Besides Shaw and Corbett, West Sea Otter’s only employee thus far is their son Lincoln who operates as a deckhand outside of school hours. Shaw says, however, that they’ll often provide extra income for community members by paying them to unload or load freight. Alternatively, they will offer a trade—a short bit of labour for free transportation.
Shaw and Corbett are hoping to soon expand their business by purchasing a second vessel, in which case they will also be able to hire another skipper to operate the boat.
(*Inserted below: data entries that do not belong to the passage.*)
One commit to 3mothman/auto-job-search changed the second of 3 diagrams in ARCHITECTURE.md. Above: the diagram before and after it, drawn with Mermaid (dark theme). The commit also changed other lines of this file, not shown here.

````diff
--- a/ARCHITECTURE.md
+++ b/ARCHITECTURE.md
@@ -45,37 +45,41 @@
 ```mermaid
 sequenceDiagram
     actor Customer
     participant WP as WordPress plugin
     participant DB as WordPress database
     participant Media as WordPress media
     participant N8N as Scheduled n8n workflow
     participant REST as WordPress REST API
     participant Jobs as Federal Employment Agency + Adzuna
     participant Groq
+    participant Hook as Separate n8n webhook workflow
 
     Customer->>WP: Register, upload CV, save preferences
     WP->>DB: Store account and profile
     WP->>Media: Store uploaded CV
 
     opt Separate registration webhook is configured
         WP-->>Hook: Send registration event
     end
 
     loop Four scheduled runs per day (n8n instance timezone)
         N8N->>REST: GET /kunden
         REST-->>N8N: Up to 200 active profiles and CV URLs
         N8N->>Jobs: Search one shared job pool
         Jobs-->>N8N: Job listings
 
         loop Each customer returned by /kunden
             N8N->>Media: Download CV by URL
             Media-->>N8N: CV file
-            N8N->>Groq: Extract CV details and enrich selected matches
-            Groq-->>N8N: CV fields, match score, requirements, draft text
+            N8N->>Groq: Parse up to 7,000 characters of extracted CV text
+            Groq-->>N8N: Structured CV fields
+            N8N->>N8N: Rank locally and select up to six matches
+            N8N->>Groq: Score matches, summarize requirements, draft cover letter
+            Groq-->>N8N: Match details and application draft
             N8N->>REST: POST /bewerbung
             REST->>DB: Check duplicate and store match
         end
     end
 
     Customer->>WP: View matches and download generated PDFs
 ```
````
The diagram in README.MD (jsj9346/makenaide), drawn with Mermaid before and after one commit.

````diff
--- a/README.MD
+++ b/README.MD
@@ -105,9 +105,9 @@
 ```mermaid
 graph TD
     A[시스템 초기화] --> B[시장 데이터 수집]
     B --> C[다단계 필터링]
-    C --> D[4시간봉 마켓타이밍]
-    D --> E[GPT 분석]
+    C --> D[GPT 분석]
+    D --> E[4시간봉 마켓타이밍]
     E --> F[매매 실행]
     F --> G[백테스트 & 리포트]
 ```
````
The addition of a second boat would increase the service available to community members, including more frequent journeys between Port Hardy and Wuikinuxv.
West Sea Otter is helping to reconnect community members with the Wuikinuxv territory, in a way other modes of transportation aren’t able to. For example, the business provides transportation to the local youth cultural group as they visit key sites in the territory, and allows community members greater opportunity to view marine wildlife like the many whales frequenting the waters between Rivers Inlet and Port Hardy.
The business also makes it easier for Wuikinuxv members who do live elsewhere to return to the community for cultural events, like the recently held Walkus Potlatch.
West Sea Otter Water Taxi
In 2016, Coast Economic Development Society approved $150,000 for the start-up of West Sea Otter Water Taxi, a new transportation company servicing the Wuikinuxv community and businesses in Rivers Inlet.
Published On September 5, 2019 | Edited On September 10, 2019